An economy is the collection of all activity related to the production, consumption, and trade of goods and services in an area. When Sony manufactures a PS5, and when you spend $500 to buy it, both of you are contributing to the economy. Because an economy is based on the decisions of those in the economy, no two economies are identical.
There are two types of economies, market-based economies (capitalism) and command-based economies (socialism). The United States is primarily a market economy where consumers and producers (supply and demand) determine what's sold and produced. Producers control what they make and set their own prices, while consumers own what they buy and choose how much they're willing to pay. For example, since the demand for PS5s is high, prices are high. When prices rise, production tends to increase to satisfy the demand. To increase production, producers will have to hire workers, also driving wages up. As you may see, a market economy tends to balance itself naturally.
Command-based economies are economies in which a central government controls the price and distribution of goods. Supply and demand cannot play out naturally in this system because it is centrally planned, so imbalances occur. Public education, infrastructure spending, public transportation, and social security benefits are examples of central planning in America. Pure market economies or command-based economies rarely exist since there's usually some government intervention and some free exchange; therefore, most economies are known as mixed economies.
The study of economies and the factors affecting them is called economics. Economics has two main branches: microeconomics and macroeconomics. Macroeconomics studies the entire economy, including large-scale decisions and issues, whereas microeconomics studies individuals and firms.
The study of microeconomics examines why different goods have different prices and how individuals interact with each other.

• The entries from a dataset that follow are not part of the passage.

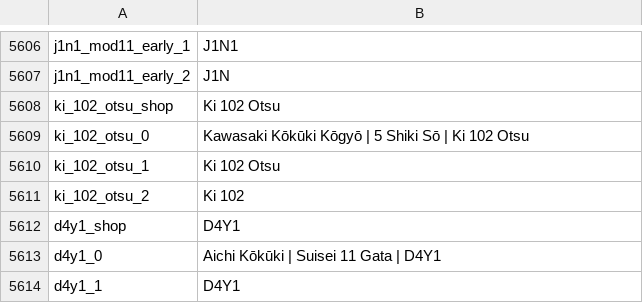
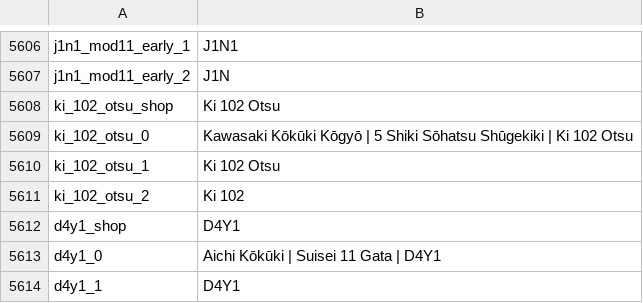
Before and after one commit to Addysaurus/lang_modding, a CSV file: WTHLM/WTHLM_units.csv, drawn as a sheet; only a part is shown, gaps mark what is left out.

```diff
--- a/WTHLM/WTHLM_units.csv
+++ b/WTHLM/WTHLM_units.csv
@@ -5608,3 +5608,3 @@ j1n1_mod11_early_2;J1N
 ki_102_otsu_shop;Ki 102 Otsu
-ki_102_otsu_0;Kawasaki Kōkūki Kōgyō | 5 Shiki Sō | Ki 102 Otsu
+ki_102_otsu_0;Kawasaki Kōkūki Kōgyō | 5 Shiki Sōhatsu Shūgekiki | Ki 102 Otsu
 ki_102_otsu_1;Ki 102 Otsu
```
Also changed, not shown: WTHLM/WTHLM_version.csv, packages/Package_Japanese/WTHLM_units_japanese.csv, 1 other file.
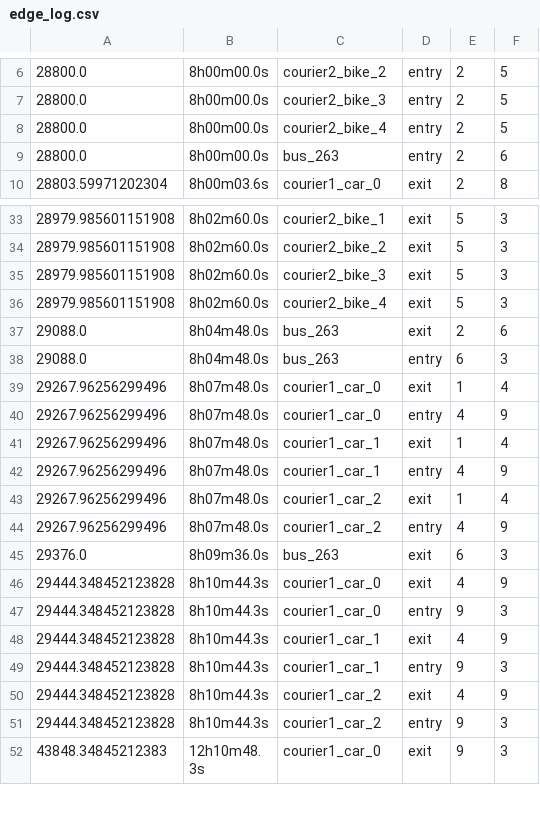
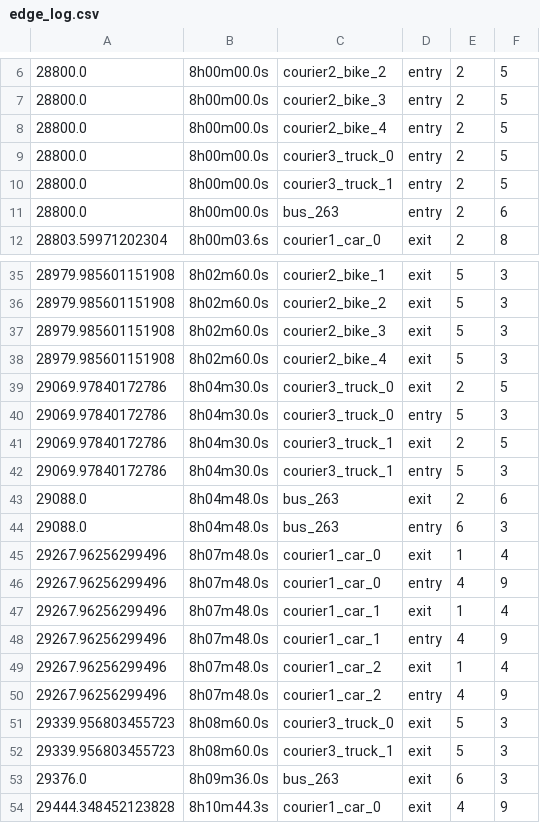
Before and after one commit to benjamin-alvial/transport-agents-simulator, a CSV file: examples/full_example/output/edge_log.csv, drawn as a sheet; only a part is shown, gaps mark what is left out; the shorter side is filled out with more unchanged rows; the diff names each change by its address in the sheet, - before the commit and + after, or states it on an @@ line.

```diff
--- a/examples/full_example/output/edge_log.csv
+++ b/examples/full_example/output/edge_log.csv
+row 9: 28800.0 | 8h00m00.0s | courier3_truck_0 | entry | 2 | 5
+row 10: 28800.0 | 8h00m00.0s | courier3_truck_1 | entry | 2 | 5
+row 39: 29069.97840172786 | 8h04m30.0s | courier3_truck_0 | exit | 2 | 5
+row 40: 29069.97840172786 | 8h04m30.0s | courier3_truck_0 | entry | 5 | 3
+row 41: 29069.97840172786 | 8h04m30.0s | courier3_truck_1 | exit | 2 | 5
+row 42: 29069.97840172786 | 8h04m30.0s | courier3_truck_1 | entry | 5 | 3
+row 51: 29339.956803455723 | 8h08m60.0s | courier3_truck_0 | exit | 5 | 3
+row 52: 29339.956803455723 | 8h08m60.0s | courier3_truck_1 | exit | 5 | 3
```
Also changed, not shown: examples/full_example/output/event_log.csv, examples/full_example/output/metrics_per_courier.csv, 5 other files.
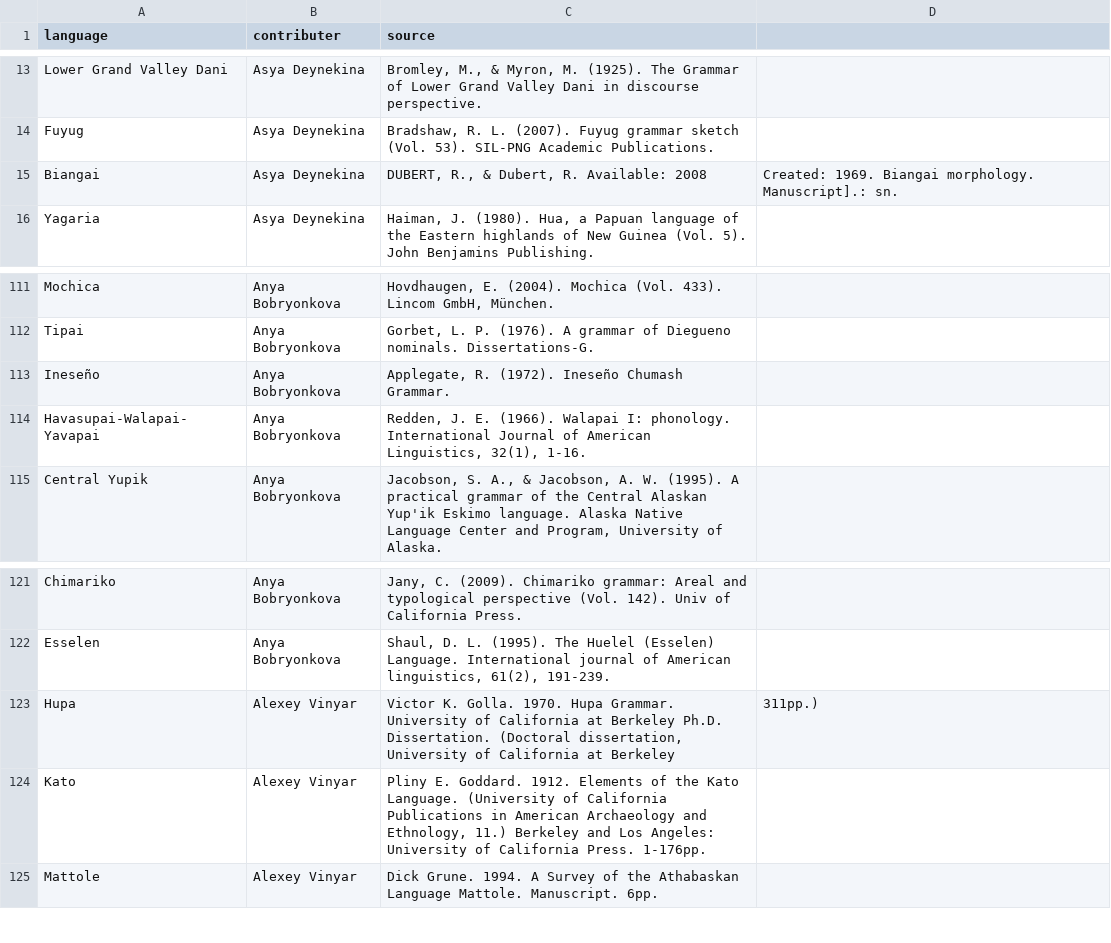
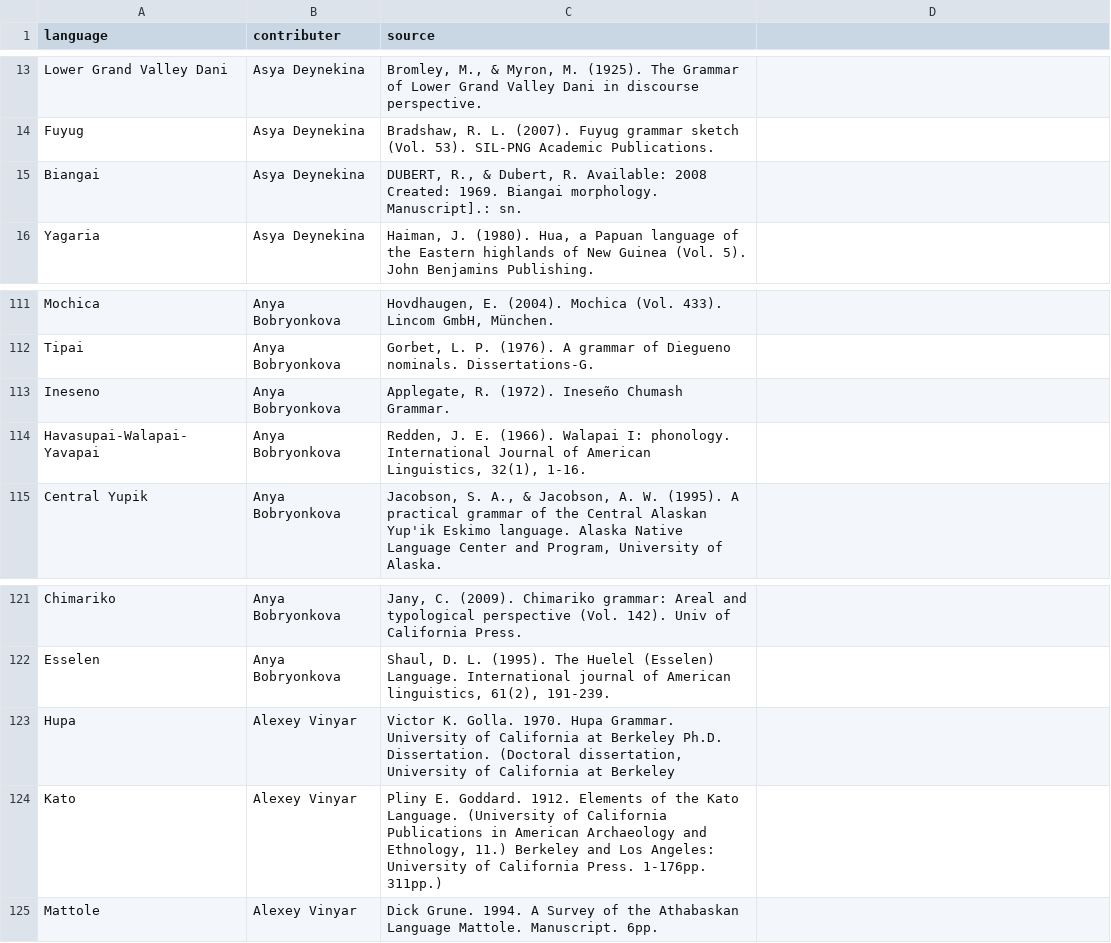
Before and after one commit to agricolamz/wcad, a CSV file: bibliography.csv, drawn as a sheet; only a part is shown, gaps mark what is left out; the diff names each change by its address in the sheet, - before the commit and + after, or states it on an @@ line.

```diff
--- a/bibliography.csv
+++ b/bibliography.csv
-C15 (source): …Available: 2008
+C15 (source): …Available: 2008 Created: 1969. Biangai morphology. Manuscript].: sn.
-D15: Created: 1969. Biangai morphology. Manuscript].: sn.
+D15: (empty)
-A113 (language): Ineseño
+A113 (language): Ineseno
-D123: 311pp.)
+D123: (empty)
-C124 (source): …Press. 1-176pp.
+C124 (source): …Press. 1-176pp. 311pp.)
```
Also changed, not shown: database.csv, 3 other files.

It does this by researching individual choices and issues that impact decisions. For example, researchers in microeconomics might wonder why you would spend $500 on a PS5 instead of something else or why Sony sets the price at $500 instead of higher or lower.
The study of macroeconomics involves the analysis of factors that affect the entire economy, such as price increases and inflation. One major focus in macroeconomics is the economic growth rate or gross domestic product (GDP), which represents the total amount of goods and services produced in an economy. Changes in unemployment, national income, and foreign trade are also studied. For example, macroeconomic research might explore global supply-chain issues, which explains why Sony can't satisfy the demand for PS5s.
Now that you have a basic idea of what an economy is, we can dive deeper into one of the most important concepts in economics, supply and demand.